When the two first met, back in the days of cutting class to surf and drink banana smoothies at the local café, "I was a little in awe of him," says Fanning. "But we hit it off instantly. He was just a cool, friendly kid." There aren't too many crazy whistles and bells to Parko's personality—he's just your all-around, super nice family man. He married his high school sweetheart. He has two daughters. This might just be the very reason that no twitches or glitches appear in his astounding, seamless surfing style.

Parko pays lip service to the swimming photogs.
It could be that peace of mind, coupled with abnormal talent, simply allows his body to do what it does. To say that Parko is smooth is an understatement. He makes the most difficult moves look effortless and casual. Linking one mind-blowing turn to the next, he creates more speed than any other competitor. He's comfortable in varied conditions and different wave types: from long, perfect point breaks to challenging, shifty beach breaks.

"He's one of those guys who can perform at every stop on Tour," says Fanning. Calm under pressure? Look no further than his perfect 20 score during round three of this past winter's Pipeline Masters—a first at the 38-year-old competition.

"Every now and then you get one of those random heats where everything goes your way, and that was one of those ones," Parko said at the time, downplaying the feat.

In reality, for Parko—a non-Hawaiian—to win a Triple Crown is huge. To tackle all three Hawaiian events: the rip-able, high performance Haleiwa; the huge, challenging Sunset Beach; and Pipeline—to end up the most consistent surfer at some of the hardest waves in the world? "[Winning the Triple Crown] was a goal I set in August and to achieve it has given me a lot of confidence," he says. He may just be a surf celebrity yet.
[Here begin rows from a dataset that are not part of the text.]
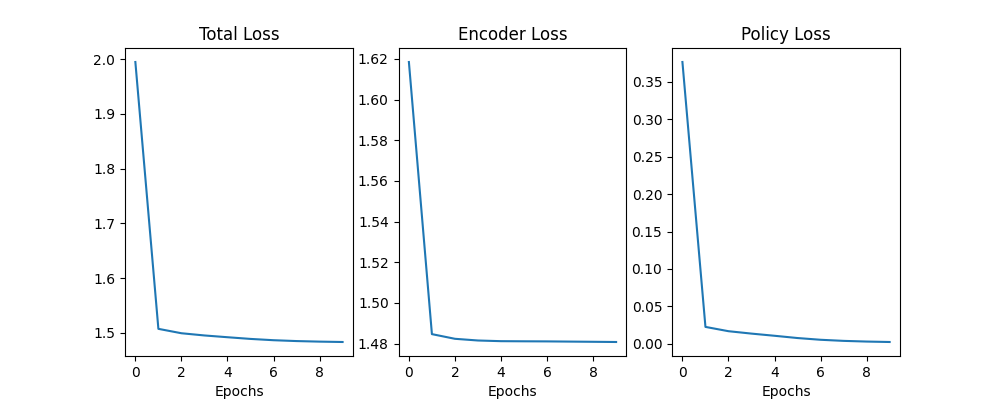
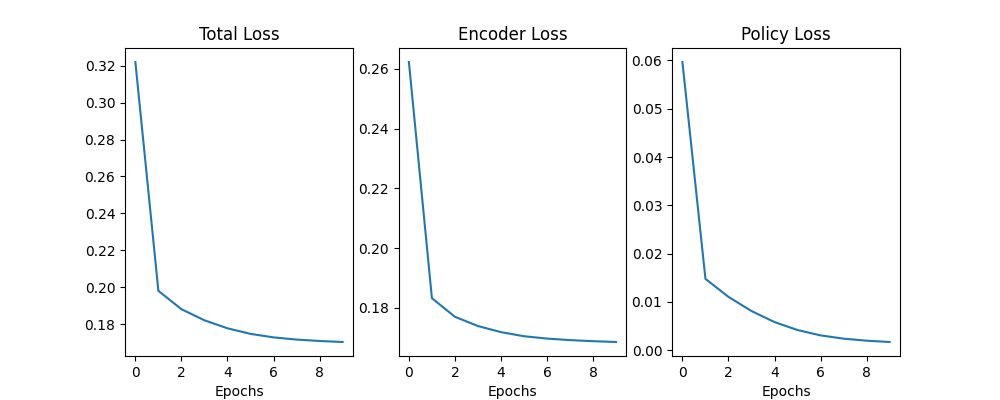
loss added

diff --git a/core/loss.py b/core/loss.py
@@ -36,6 +36,6 @@ def BT_loss(u,v):
     C = torch.bmm(u,v)
     C = torch.mean(C,dim=0) # [z x z]
     mask = torch.eye(C.size(0)).to('cuda')
-    loss = mask*torch.square(C) + 0.1*torch.square(1-C)*(torch.ones_like(mask)-mask)
+    loss = mask*torch.square(C) + 0.01*torch.square(1-C)*(torch.ones_like(mask)-mask)
     loss = torch.sum(loss)
     return loss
"Everyone knows he's one of the best surfers in the world," Mick says. So why hasn't Joel Parkinson won a World Title?

The man on a mission.
On Tour since 2001, Parko's been a champion-in-the-making since he was a teen. He won two Billabong Jr. World Championship titles while still in high school. Fanning paints a portrait of the powerhouse as a young man: "I remember surfing on the other side of the river from Duranbah, and Parko's board hit him where no guy ever wants his board to hit," he recalls. "He could barely walk and he had some pretty full-on bruising. He was freaking that he might never be able to procreate later in life (we now know he's got no problems in that department). Some people say that when he started surfing after the accident, something had changed—that Parko had developed this incredible new style. And he's never lost it."

When he first arrived on the pro Tour, Parko won J-Bay as a wildcard before he even broke into the Top 42. Soon a buzz surrounded his name that would only grow as years passed. He starred in iconic surf movie after iconic surf movie ("Trilogy," "3 Degrees:" about the Coolangatta Trifecta— Mick, Parko and Dingo—and his very own story, "Free as a Dog"). He won more events: Trestles, Bells, France, Snapper and Sunset. He's been close enough to the trophy to actually smell the polish—ending two seasons as runner-up to World Champ, Andy Irons.

"I want to keep ticking off those goals I've been setting," Parko said. He didn't win any events in 2008, but the Quik Pro Gold Coast is about to begin at his home break and if he gets off to a good start, 2009 could be his year. It seems that's how World Titles are won. Future World Champs put on the blinders, get into a flow, aim for the finish line and win.

The family Parko are "the most important people in my world," he says. Can someone so dedicated at home leave leave that life in the backseat to focus on the one major accomplishment that's eluded him? According to Parko, his foundation helps; it doesn't hinder. "I'm lucky to have a great family and supportive group of people around me who keep me grounded," he says.

Even Fanning, who's looking for World Title No. 2, will tell you: "He's just gotta make sure he's at his best for the final day of competition and he'll be seriously dangerous."

May the best man win.

Looking so relaxed, Parko might as well be at home on the couch watching himself in the tube on the tube.